- [Task brief] The reply should contain the full listing exactly as written and no pictures at all.
*-*-*
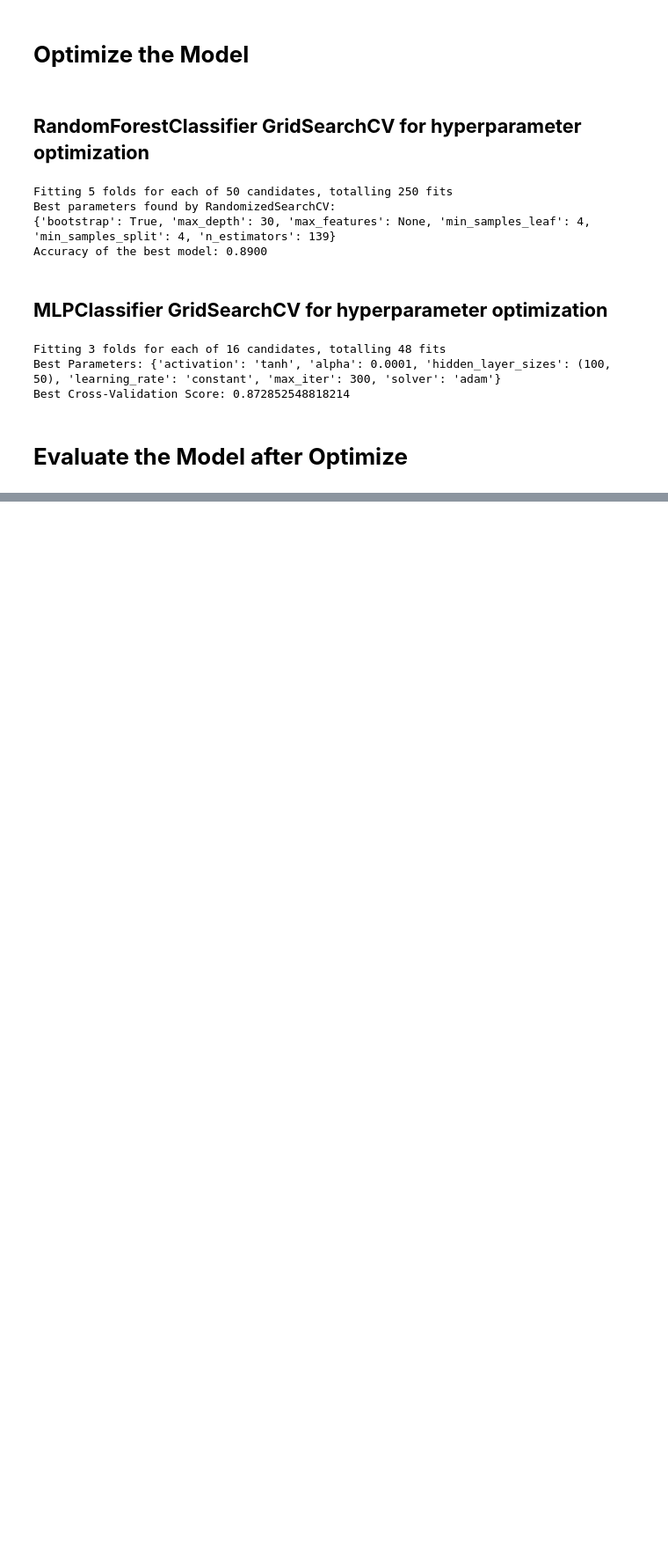
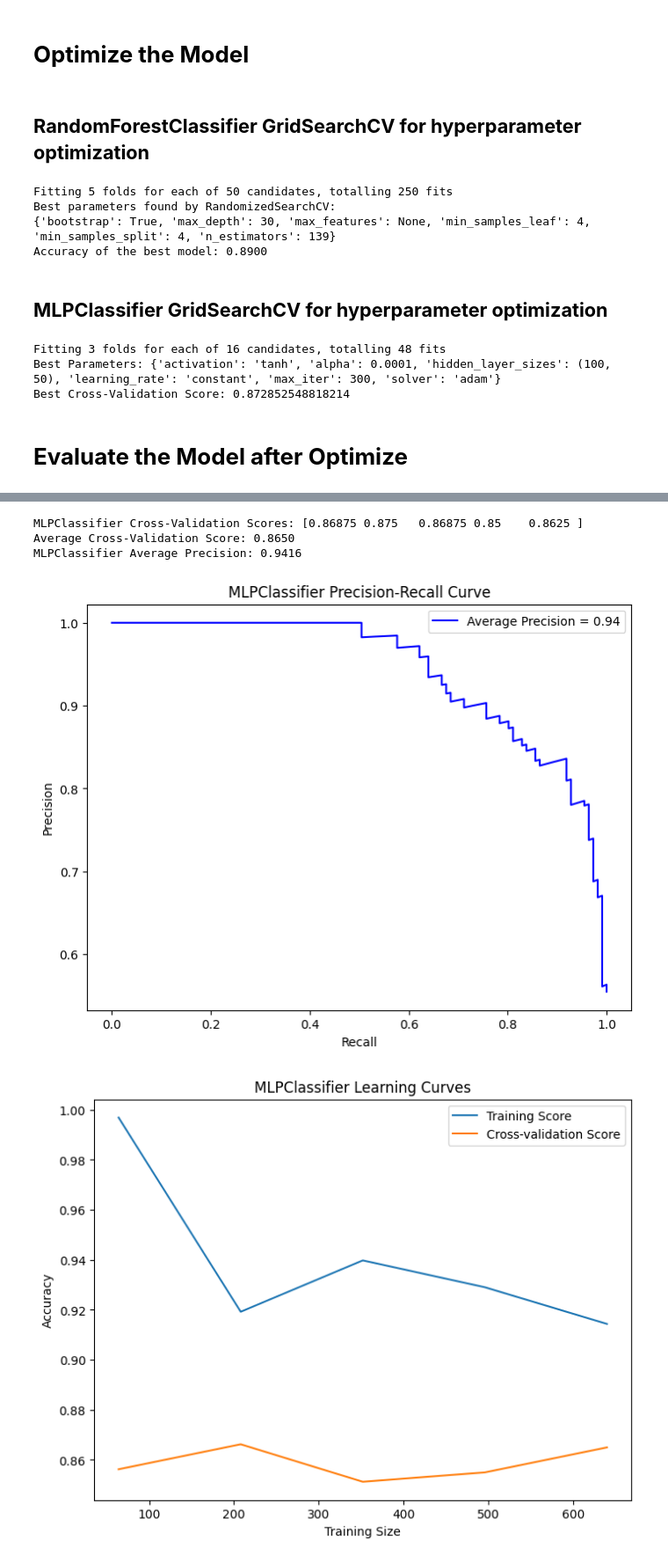
Before and after one commit to vihanga-induwara/CM2604-CW-Bank-Marketing, a Jupyter notebook: Bank Marketing.ipynb, the cells around one changed output, grey strips where cells are left out. Shown at 88% size. Cells and saved outputs as stored; diff of their text form; code cells hidden in the pictures; blank space fills up the shorter version.

```diff
--- a/Bank Marketing.ipynb
+++ b/Bank Marketing.ipynb
@@ -2197,62 +2197,23 @@ Best Cross-Validation Score: 0.872852548818214
 # %% [markdown]
 # **Evaluate the Model after Optimize**
 # %%
-from sklearn.metrics import accuracy_score, confusion_matrix, classification_report, precision_recall_curve, average_precision_score
-from sklearn.model_selection import cross_val_score, learning_curve
-import matplotlib.pyplot as plt
-import numpy as np
+from sklearn.model_selection import train_test_split
+from sklearn.preprocessing import StandardScaler
 
-# ---------------------------------------------
-# Helper Function for Model Evaluation
-# ---------------------------------------------
-def evaluate_model(model, X_train_scaled, X_test_scaled, y_train, y_test):
-    # Accuracy
-    accuracy = accuracy_score(y_test, model.predict(X_test_scaled))
-    print(f"{model.__class__.__name__} Accuracy: {accuracy:.4f}")
+# Split the dataset
+X_train, X_test, y_train, y_test = train_test_split(X, y, test_size=0.2, random_state=42)
 
-    # Confusion Matrix
-    cm = confusion_matrix(y_test, model.predict(X_test_scaled))
-    print(f"{model.__class__.__name__} Confusion Matrix:\n", cm)
+# Check feature consistency
+assert X_train.shape[1] == X_test.shape[1], "Mismatch in the number of features between train and test sets"
 
-    # Classification Report
-    report = classification_report(y_test, model.predict(X_test_scaled))
-    print(f"{model.__class__.__name__} Classification Report:\n", report)
+# Standardize the features
+scaler = StandardScaler()
+X_train_scaled = scaler.fit_transform(X_train)
+X_test_scaled = scaler.transform(X_test)
 
-    # Cross-Validation Scores
-    cv_scores = cross_val_score(model, X_train_scaled, y_train, cv=5)
-    print(f"{model.__class__.__name__} Cross-Validation Scores: {cv_scores}")
-    print(f"Average Cross-Validation Score: {cv_scores.mean():.4f}")
+# Fit the model
+nn_model.fit(X_train_scaled, y_train)
 
-    # Precision-Recall Curve
-    predictions_prob = model.predict_proba(X_test_scaled)[:, 1]  # Probability for the positive class
-    precision, recall, _ = precision_recall_curve(y_test, predictions_prob)
-    avg_precision = average_precision_score(y_test, predictions_prob)
-    print(f"{model.__class__.__name__} Average Precision: {avg_precision:.4f}")
-
-    # Plot Precision-Recall Curve
-    plt.figure(figsize=(8, 6))
-    plt.plot(recall, precision, color='blue', label=f'Average Precision = {avg_precision:.2f}')
-    plt.title(f'{model.__class__.__name__} Precision-Recall Curve')
-    plt.xlabel('Recall')
-    plt.ylabel('Precision')
-    plt.legend()
-    plt.show()
-
-    # Learning Curves
-    train_sizes, train_scores, test_scores = learning_curve(model, X_train_scaled, y_train, cv=5)
-    plt.figure(figsize=(8, 6))
-    plt.plot(train_sizes, train_scores.mean(axis=1), label='Training Score')
-    plt.plot(train_sizes, test_scores.mean(axis=1), label='Cross-validation Score')
-    plt.xlabel('Training Size')
-    plt.ylabel('Accuracy')
-    plt.title(f'{model.__class__.__name__} Learning Curves')
-    plt.legend()
-    plt.show()
-
-
-# Test for MLPClassifier
+# Evaluate the model
 evaluate_model(nn_model, X_train_scaled, X_test_scaled, y_train, y_test)
-
-# Test for RandomForestClassifier
-evaluate_model(rf_model, X_train_scaled, X_test_scaled, y_train, y_test)
 # %% [output]
@@ -2259,0 +2233,5 @@ ValueError: Found input variables with inconsistent numbers of samples: [300, 81
+MLPClassifier Cross-Validation Scores: [0.86875 0.875   0.86875 0.85    0.8625 ]
+Average Cross-Validation Score: 0.8650
+MLPClassifier Average Precision: 0.9416
+[figure, added]
+[figure, added]
```
Also changed, not shown: parts of 1 cell of this notebook.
*-*-*
- [Response area]
Before and after one commit to vihanga-induwara/CM2604-CW-Bank-Marketing, a Jupyter notebook: Bank Marketing.ipynb, the cells around one changed output, grey strips where cells are left out. Shown at 88% size. Cells and saved outputs as stored; diff of their text form; code cells hidden in the pictures; blank space fills up the shorter version.

```diff
--- a/Bank Marketing.ipynb
+++ b/Bank Marketing.ipynb
@@ -2197,62 +2197,23 @@ Best Cross-Validation Score: 0.872852548818214
 # %% [markdown]
 # **Evaluate the Model after Optimize**
 # %%
-from sklearn.metrics import accuracy_score, confusion_matrix, classification_report, precision_recall_curve, average_precision_score
-from sklearn.model_selection import cross_val_score, learning_curve
-import matplotlib.pyplot as plt
-import numpy as np
+from sklearn.model_selection import train_test_split
+from sklearn.preprocessing import StandardScaler
 
-# ---------------------------------------------
-# Helper Function for Model Evaluation
-# ---------------------------------------------
-def evaluate_model(model, X_train_scaled, X_test_scaled, y_train, y_test):
-    # Accuracy
-    accuracy = accuracy_score(y_test, model.predict(X_test_scaled))
-    print(f"{model.__class__.__name__} Accuracy: {accuracy:.4f}")
+# Split the dataset
+X_train, X_test, y_train, y_test = train_test_split(X, y, test_size=0.2, random_state=42)
 
-    # Confusion Matrix
-    cm = confusion_matrix(y_test, model.predict(X_test_scaled))
-    print(f"{model.__class__.__name__} Confusion Matrix:\n", cm)
+# Check feature consistency
+assert X_train.shape[1] == X_test.shape[1], "Mismatch in the number of features between train and test sets"
 
-    # Classification Report
-    report = classification_report(y_test, model.predict(X_test_scaled))
-    print(f"{model.__class__.__name__} Classification Report:\n", report)
+# Standardize the features
+scaler = StandardScaler()
+X_train_scaled = scaler.fit_transform(X_train)
+X_test_scaled = scaler.transform(X_test)
 
-    # Cross-Validation Scores
-    cv_scores = cross_val_score(model, X_train_scaled, y_train, cv=5)
-    print(f"{model.__class__.__name__} Cross-Validation Scores: {cv_scores}")
-    print(f"Average Cross-Validation Score: {cv_scores.mean():.4f}")
+# Fit the model
+nn_model.fit(X_train_scaled, y_train)
 
-    # Precision-Recall Curve
-    predictions_prob = model.predict_proba(X_test_scaled)[:, 1]  # Probability for the positive class
-    precision, recall, _ = precision_recall_curve(y_test, predictions_prob)
-    avg_precision = average_precision_score(y_test, predictions_prob)
-    print(f"{model.__class__.__name__} Average Precision: {avg_precision:.4f}")
-
-    # Plot Precision-Recall Curve
-    plt.figure(figsize=(8, 6))
-    plt.plot(recall, precision, color='blue', label=f'Average Precision = {avg_precision:.2f}')
-    plt.title(f'{model.__class__.__name__} Precision-Recall Curve')
-    plt.xlabel('Recall')
-    plt.ylabel('Precision')
-    plt.legend()
-    plt.show()
-
-    # Learning Curves
-    train_sizes, train_scores, test_scores = learning_curve(model, X_train_scaled, y_train, cv=5)
-    plt.figure(figsize=(8, 6))
-    plt.plot(train_sizes, train_scores.mean(axis=1), label='Training Score')
-    plt.plot(train_sizes, test_scores.mean(axis=1), label='Cross-validation Score')
-    plt.xlabel('Training Size')
-    plt.ylabel('Accuracy')
-    plt.title(f'{model.__class__.__name__} Learning Curves')
-    plt.legend()
-    plt.show()
-
-
-# Test for MLPClassifier
+# Evaluate the model
 evaluate_model(nn_model, X_train_scaled, X_test_scaled, y_train, y_test)
-
-# Test for RandomForestClassifier
-evaluate_model(rf_model, X_train_scaled, X_test_scaled, y_train, y_test)
 # %% [output]
@@ -2259,0 +2233,5 @@ ValueError: Found input variables with inconsistent numbers of samples: [300, 81
+MLPClassifier Cross-Validation Scores: [0.86875 0.875   0.86875 0.85    0.8625 ]
+Average Cross-Validation Score: 0.8650
+MLPClassifier Average Precision: 0.9416
+[figure, added]
+[figure, added]
```
Also changed, not shown: parts of 1 cell of this notebook.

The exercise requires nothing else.